Ordering a dish
Sometimes, the menu will be circulated among the people in attendance. It’s encouraged to order an inexpensive dish or the local favorites as a courtesy to the host since he or she will be the one footing the bill. Also, put into consideration the dietary choices of those in attendance, like, if everyone is vegetarian, then don’t order meat.
Dig in, with manners!
Before you begin, let the elder or the highest ranking person lift their chopsticks first. But if you’re the guest of honor, then others will be waiting for you to initiate. Individual bowls of rice will be served for each guest, and the communal bowls will be served with the rest of the offerings and sauces. When taking food from the communal bowls, don’t use your chopsticks as it is unhygienic. Use the serving utensils instead; if serving utensils are not provided, turn your chopsticks around and use the other end. And don’t take food out of your reach since it is considered rude.

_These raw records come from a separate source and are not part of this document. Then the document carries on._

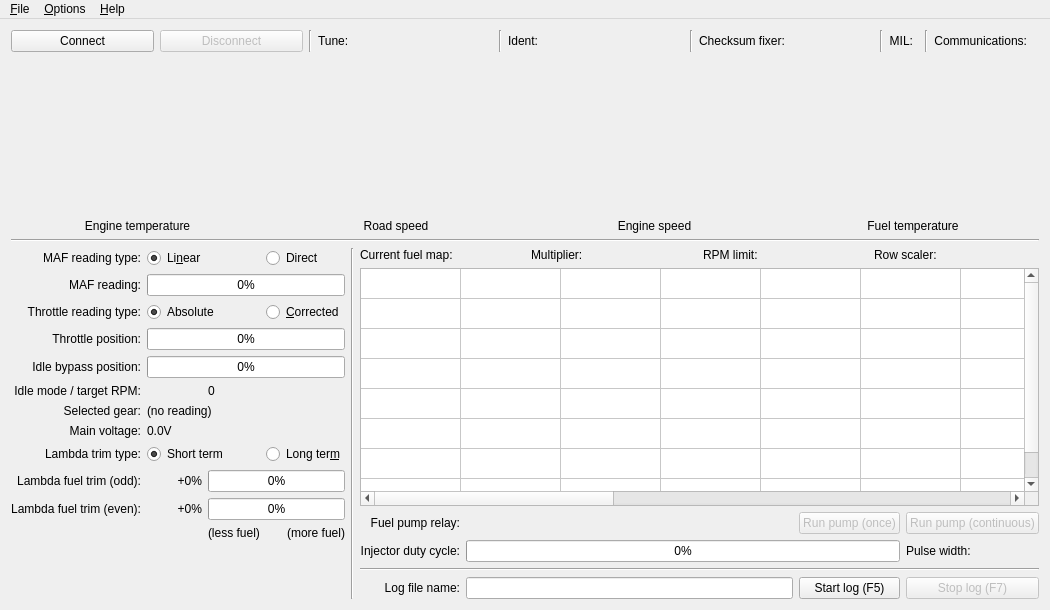
The window that mainwindow.ui (colinbourassa/rovergauge) describes before a commit, drawn with Qt 5.
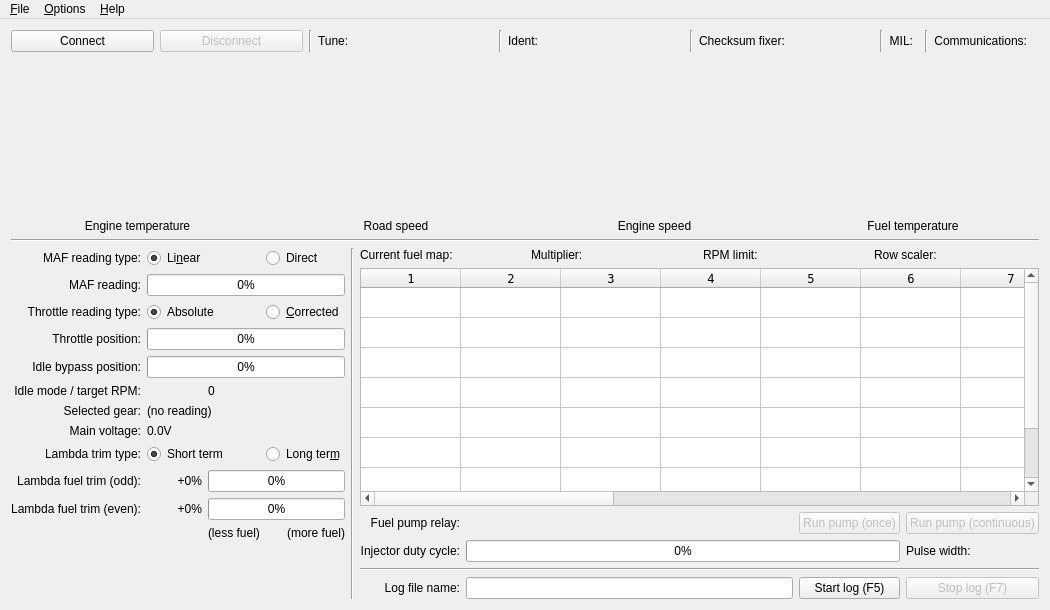
The same window after the commit. Custom widgets are drawn as their Qt base class.

Commit message: Restore missing fuel map horizontal header

```diff
--- a/mainwindow.ui
+++ b/mainwindow.ui
@@ -599,7 +599,7 @@
              <number>16</number>
             </property>
             <attribute name="horizontalHeaderVisible">
-             <bool>false</bool>
+             <bool>true</bool>
             </attribute>
             <attribute name="verticalHeaderVisible">
              <bool>false</bool>
```
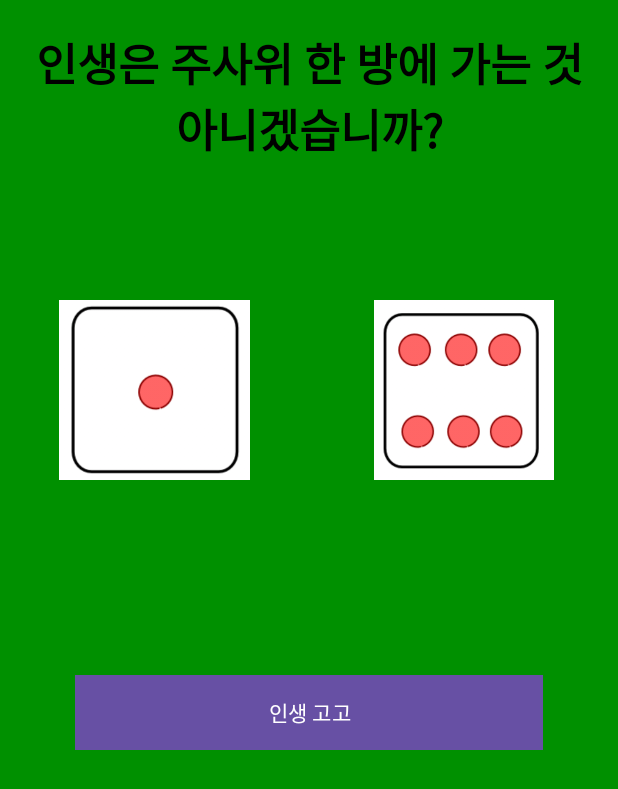
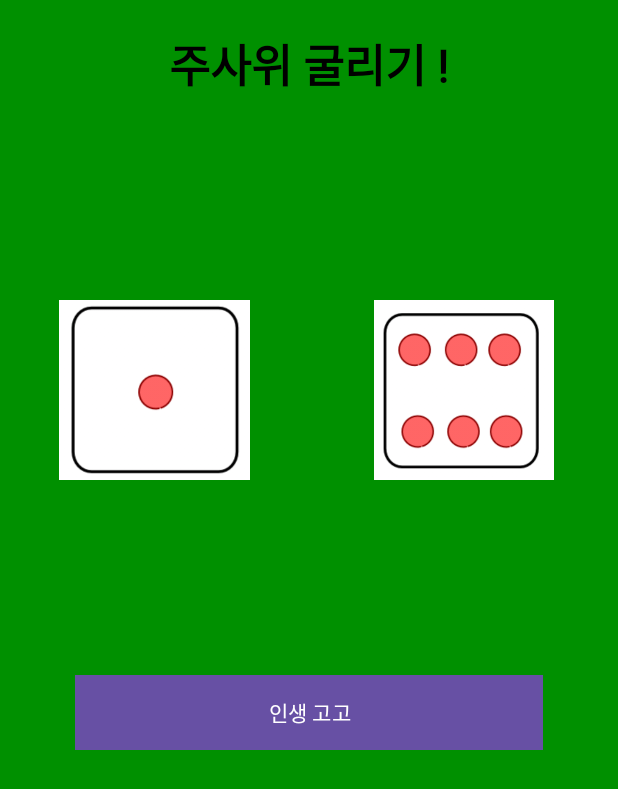
Before and after one commit to sangmoki/dice, an Android app: the screen it shows after launch (MainActivity), on a phone screen of 412 x 824 dp. Shown: the top 789 px of the screen. Run offline under Robolectric (Android 15) with nearby library versions, the phone set to English and light mode, and no system bars; our stand-ins replace data binding.

```diff
--- a/app/src/main/res/layout/activity_main.xml
+++ b/app/src/main/res/layout/activity_main.xml
@@ -27,7 +27,7 @@
                 android:layout_margin="20dp"
                 android:textStyle="bold"
                 android:fontFamily="@font/bmjua"
-                android:text="인생은 주사위 한 방에 가는 것 아니겠습니까?">
+                android:text="주사위 굴리기 !">
             </TextView>
         </LinearLayout>
 
```
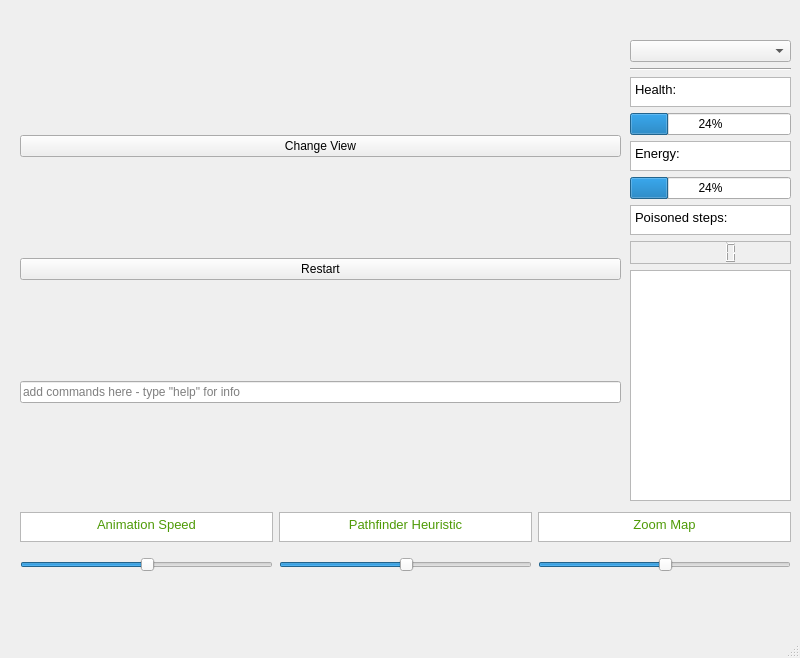
This is mainwindow.ui in alken01/MP22-Team-c9-FA as Qt 5 draws it before an edit. The edited form follows.
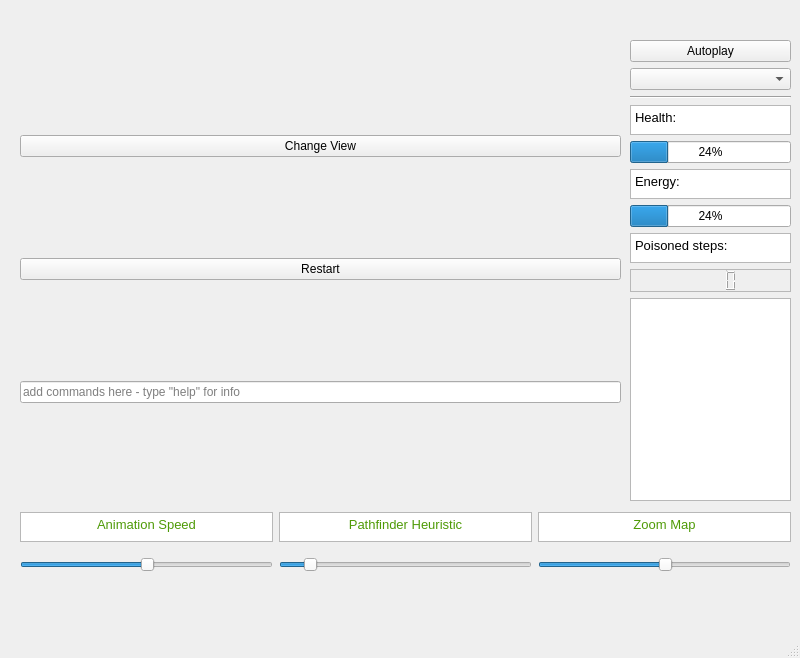
This is the edited form.

Commit message: added connected sliders and autoplay button

Patch:
```diff
--- a/mainwindow.ui
+++ b/mainwindow.ui
@@ -24,7 +24,7 @@
      </rect>
     </property>
     <layout class="QGridLayout" name="gridLayout">
-     <item row="4" column="0">
+     <item row="5" column="0">
       <widget class="QTextEdit" name="textEdit_2">
        <property name="maximumSize">
         <size>
@@ -45,7 +45,7 @@
        </property>
       </widget>
      </item>
-     <item row="3" column="0">
+     <item row="4" column="0">
       <widget class="QProgressBar" name="progressBar">
        <property name="palette">
         <palette>
@@ -95,14 +95,14 @@
        </property>
       </widget>
      </item>
-     <item row="0" column="0">
+     <item row="1" column="0">
       <widget class="QComboBox" name="comboBox">
        <property name="placeholderText">
         <string>Map</string>
        </property>
       </widget>
      </item>
-     <item row="6" column="0" rowspan="4">
+     <item row="7" column="0" rowspan="4">
       <widget class="QProgressBar" name="progressBar_2">
        <property name="palette">
         <palette>
@@ -146,14 +146,14 @@
        </property>
       </widget>
      </item>
-     <item row="1" column="0">
+     <item row="2" column="0">
       <widget class="Line" name="line">
        <property name="orientation">
         <enum>Qt::Horizontal</enum>
        </property>
       </widget>
      </item>
-     <item row="12" column="0">
+     <item row="13" column="0">
       <widget class="QTextEdit" name="textEdit_4">
        <property name="palette">
         <palette>
@@ -197,7 +197,7 @@
        </property>
       </widget>
      </item>
-     <item row="2" column="0">
+     <item row="3" column="0">
       <widget class="QTextEdit" name="textEdit">
        <property name="maximumSize">
         <size>
@@ -218,7 +218,7 @@
        </property>
       </widget>
      </item>
-     <item row="10" column="0">
+     <item row="11" column="0">
       <widget class="QTextEdit" name="textEdit_3">
        <property name="maximumSize">
         <size>
@@ -239,7 +239,7 @@
        </property>
       </widget>
      </item>
-     <item row="11" column="0">
+     <item row="12" column="0">
       <widget class="QLCDNumber" name="lcdNumber">
        <property name="maximumSize">
         <size>
@@ -384,6 +384,50 @@
        </property>
       </widget>
      </item>
+     <item row="0" column="0">
+      <widget class="QPushButton" name="pushButton_3">
+       <property name="palette">
+        <palette>
+         <active>
+          <colorrole role="Button">
+           <brush brushstyle="SolidPattern">
+            <color alpha="255">
+             <red>78</red>
+             <green>154</green>
+             <blue>6</blue>
+            </color>
+           </brush>
+          </colorrole>
+         </active>
+         <inactive>
+          <colorrole role="Button">
+           <brush brushstyle="SolidPattern">
+            <color alpha="255">
+             <red>239</red>
+             <green>239</green>
+             <blue>239</blue>
+            </color>
+           </brush>
+          </colorrole>
+         </inactive>
+         <disabled>
+          <colorrole role="Button">
+           <brush brushstyle="SolidPattern">
+            <color alpha="255">
+             <red>78</red>
+             <green>154</green>
+             <blue>6</blue>
+            </color>
+           </brush>
+          </colorrole>
+         </disabled>
+        </palette>
+       </property>
+       <property name="text">
+        <string>Autoplay</string>
+       </property>
+      </widget>
+     </item>
     </layout>
    </widget>
    <widget class="QWidget" name="verticalLayoutWidget_2">
@@ -670,12 +714,21 @@
        </item>
        <item>
         <widget class="QSlider" name="heuristicSlider">
+         <property name="maximum">
+          <number>100</number>
+         </property>
+         <property name="singleStep">
+          <number>10</number>
+         </property>
          <property name="value">
-          <number>50</number>
+          <number>10</number>
          </property>
          <property name="orientation">
           <enum>Qt::Horizontal</enum>
          </property>
+         <property name="invertedAppearance">
+          <bool>false</bool>
+         </property>
         </widget>
        </item>
        <item>
```
The commit also changes 5 other files.
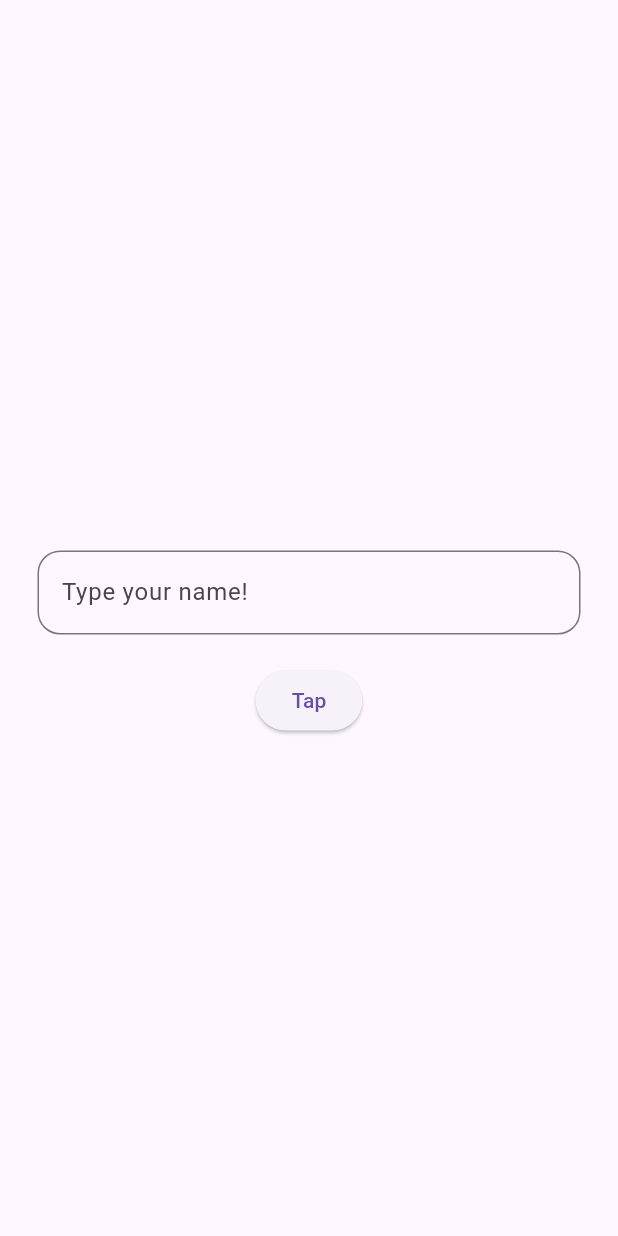
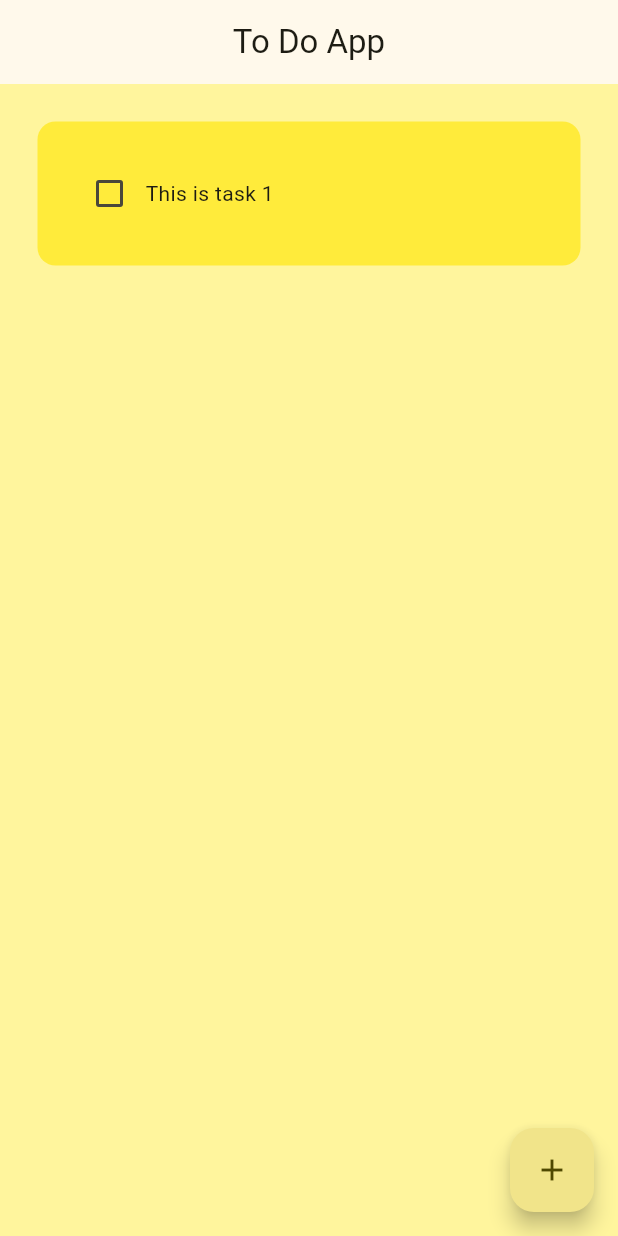
Before and after one commit to vinss-droid/flutter-beginner, a Flutter app: the screen it shows after launch, on a phone screen of 412 x 824 dp. Run offline on Flutter 3.47's test engine with Material 3 defaults, Android fonts, the light colour scheme and no system bars; drawn by our look-alikes of flutter_slidable; our stand-ins replace hive_flutter; accounts and stored records are empty.

Commit message:
todo app

```diff
--- /dev/null
+++ b/lib/data/database.dart
@@ -0,0 +1,24 @@
+import 'package:hive_flutter/hive_flutter.dart';
+
+class TodoDatabase {
+
+  List toDoList = [];
+
+  //   reference our box
+  final _myBox = Hive.box('mybox');
+
+  void createInitialData() {
+    toDoList = [
+      ['This is task 1', false]
+    ];
+  }
+
+  void loadData() {
+    toDoList = _myBox.get('TODOLIST');
+  }
+
+  void updateDatabase() {
+    _myBox.put('TODOLIST', toDoList);
+  }
+
+}
--- a/lib/main.dart
+++ b/lib/main.dart
@@ -1,7 +1,15 @@
 import 'package:flutter/material.dart';
-import 'package:flutter_beginer/pages/todo_page.dart';
+import 'package:flutter_beginer/pages/home_page.dart';
+import 'package:hive_flutter/hive_flutter.dart';
 
-void main() {
+void main() async {
+
+  // init hive
+  await Hive.initFlutter();
+
+  // open a box
+  var box = await Hive.openBox('mybox');
+
   runApp(const MyApp());
 }
 
@@ -10,9 +18,13 @@ class MyApp extends StatelessWidget {
 
   @override
   Widget build(BuildContext context) {
-    return const MaterialApp(
+    return MaterialApp(
       debugShowCheckedModeBanner: false,
-      home: TodoPage(),
+      home: HomePage(),
+      theme: ThemeData(
+        useMaterial3: true,
+        colorSchemeSeed: Colors.yellow,
+      ),
     );
   }
 }
--- /dev/null
+++ b/lib/pages/home_page.dart
@@ -0,0 +1,99 @@
+import 'package:flutter/material.dart';
+import 'package:flutter_beginer/data/database.dart';
+import 'package:flutter_beginer/util/dialog_box.dart';
+import 'package:flutter_beginer/util/todo_tile.dart';
+import 'package:hive_flutter/hive_flutter.dart';
+
+class HomePage extends StatefulWidget {
+
+  const HomePage({super.key,});
+
+  @override
+  State<HomePage> createState() => _HomePageState();
+}
+
+class _HomePageState extends State<HomePage> {
+  // reference the hive box
+  final _myBox = Hive.box('mybox');
+  TodoDatabase db = TodoDatabase();
+
+  @override
+  void initState() {
+    if(_myBox.get('TODOLIST') == null) {
+      db.createInitialData();
+    } else {
+      db.loadData();
+    }
+
+    super.initState();
+  }
+
+  final _controller = TextEditingController();
+
+  void checkBoxChanged(bool? value, int index) {
+    setState(() {
+      db.toDoList[index][1] = !db.toDoList[index][1];
+    });
+    db.updateDatabase();
+  }
+
+  void saveNewTask() {
+    setState(() {
+      db.toDoList.add([ _controller.text, false ]);
+      _controller.clear();
+    });
+    db.updateDatabase();
+    Navigator.of(context).pop();
+  }
+
+  void cancelNewTask() {
+    Navigator.of(context).pop();
+    _controller.clear();
+  }
+
+  void createNewTask() {
+    showDialog(
+      context: context,
+      builder: (context) {
+        return DialogBox(
+          controller: _controller,
+          onSave: saveNewTask,
+          onCancel: cancelNewTask,
+        );
+      }
+    );
+  }
+
+  void deleteTask(int index) {
+    setState(() {
+      db.toDoList.removeAt(index);
+    });
+    db.updateDatabase();
+  }
+
+  @override
+  Widget build(BuildContext context) {
+    return Scaffold(
+      backgroundColor: Colors.yellow[200],
+      appBar: AppBar(
+        centerTitle: true,
+        title: Text('To Do App'),
+        elevation: 0,
+      ),
+      floatingActionButton: FloatingActionButton(
+        onPressed: createNewTask,
+        child: Icon(Icons.add),
+      ),
+      body: ListView.builder(
+        itemCount: db.toDoList.length,
+        itemBuilder: (context, index) {
+          return ToDoTile(
+              taskName: db.toDoList[index][0],
+              isCompleted: db.toDoList[index][1],
+              onChanged: (value) => checkBoxChanged(value, index),
+              deleteAction: (context) => deleteTask(index),
+          );
+        }),
+    );
+  }
+}
--- a/lib/pages/todo_page.dart
+++ /dev/null
@@ -1,64 +0,0 @@
-import 'package:flutter/material.dart';
-
-class TodoPage extends StatefulWidget {
-  const TodoPage({super.key});
-
-  @override
-  State<TodoPage> createState() => _TodoPageState();
-}
-
-class _TodoPageState extends State<TodoPage> {
-  // Text Editing Controller to get access to the text field value
-  final myController = TextEditingController();
-  String greetingMessage = '';
-
-  void greetUser() {
-    String name = myController.text;
-    setState(() {
-      greetingMessage = 'Hello, $name';
-      myController.clear();
-    });
-  }
-
-  @override
-  Widget build(BuildContext context) {
-    return Scaffold(
-      body: RefreshIndicator(
-        onRefresh: (){
-          return Future.delayed(const Duration(seconds: 2));
-        },
-        child: Center(
-          child: Padding(
-            padding: const EdgeInsets.all(25.0),
-            child: Column(
-              mainAxisAlignment: MainAxisAlignment.center,
-              children: [
-                Text(
-                  greetingMessage,
-                  style: const TextStyle(fontSize: 24),
-                ),
-                TextField(
-                  controller: myController,
-                  decoration: InputDecoration(
-                    border: OutlineInputBorder(
-                      borderRadius: BorderRadius.circular(15),
-                    ),
-                    hintText: 'Type your name!',
-                  ),
-                ),
-                const SizedBox(height: 20),
-                ElevatedButton(
-                  onPressed: greetUser,
-                  style: ButtonStyle(
-
-                  ),
-                  child: const Text('Tap'),
-                ),
-              ],
-            ),
-          ),
-        ),
-      ),
-    );
-  }
-}
--- /dev/null
+++ b/lib/util/todo_tile.dart
@@ -0,0 +1,62 @@
+import 'package:flutter/material.dart';
+import 'package:flutter_slidable/flutter_slidable.dart';
+
+class ToDoTile extends StatelessWidget {
+  final String taskName;
+  final bool isCompleted;
+  Function(bool?)? onChanged;
+  Function(BuildContext)? deleteAction;
+
+  ToDoTile({
+    super.key,
+    required this.isCompleted,
+    required this.taskName,
+    required this.onChanged,
+    required this.deleteAction
+  });
+
+  @override
+  Widget build(BuildContext context) {
+    return Padding(
+      padding: const EdgeInsets.only(left: 25, right: 25, top: 25),
+      child: Slidable(
+        endActionPane: ActionPane(
+          motion: StretchMotion(),
+          children: [
+            SlidableAction(
+              onPressed: deleteAction,
+              icon: Icons.delete,
+              backgroundColor: Colors.red.shade300,
+              borderRadius: BorderRadius.circular(12),
+            )
+          ],
+        ),
+        child: Container(
+          padding: EdgeInsets.all(24),
+          decoration: BoxDecoration(
+            color: Colors.yellow,
+            borderRadius: BorderRadius.circular(12),
+          ),
+          child: Row(
+            children: [
+              // checkbox
+              Checkbox(
+                value: isCompleted,
+                onChanged: onChanged,
+                activeColor: Colors.black,
+              ),
+
+              // task name
+              Text(
+                taskName,
+                style: TextStyle(
+                  decoration: isCompleted ? TextDecoration.lineThrough : null,
+                ),
+              ),
+            ],
+          ),
+        ),
+      ),
+    );
+  }
+}
--- a/pubspec.yaml
+++ b/pubspec.yaml
@@ -34,6 +34,11 @@ dependencies:
   # The following adds the Cupertino Icons font to your application.
   # Use with the CupertinoIcons class for iOS style icons.
   cupertino_icons: ^1.0.8
+  flutter_slidable: ^3.1.2
+  hive: ^2.2.3
+  hive_flutter: ^1.1.0
+  hive_generator: ^2.0.1
+  build_runner: ^2.4.14
 
 dev_dependencies:
   flutter_test:
```
Also changed, not shown: lib/util/button.dart (added, +21 -0 lines), lib/util/dialog_box.dart (added, +53 -0 lines), pubspec.lock, 2 other files.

Remember, once you start eating, pick up your bowl or bend over and face it when eating; eat in silence and don’t make much noise, and don’t talk when your mouth is full.
There’s a proper way of handling the chopsticks. First, don’t use them to point at food or to gesture in the air while talking. Second, chopsticks are for the food, so don’t use them to lift other objects on the table. Next, it is unacceptable to skewer food when putting it in your bowl or mouth; the only scenario when this is fine is when you’re tearing apart a food on your plate. Also, don’t suck on chopsticks to get sauce or grains off. Don’t pass food or receive it with chopsticks. Just leave the food on the plate and let others pick it up. Never stick chopsticks vertically in your bowl since this gesture symbolizes death. And finally, once you’re done eating, don’t leave your chopsticks pointing at anyone.
Of course, once the banquet is done, show some manners and extend your appreciation to the host. Invite them over, and if they take up on your offer, don’t forget the Chinese table manners you learned.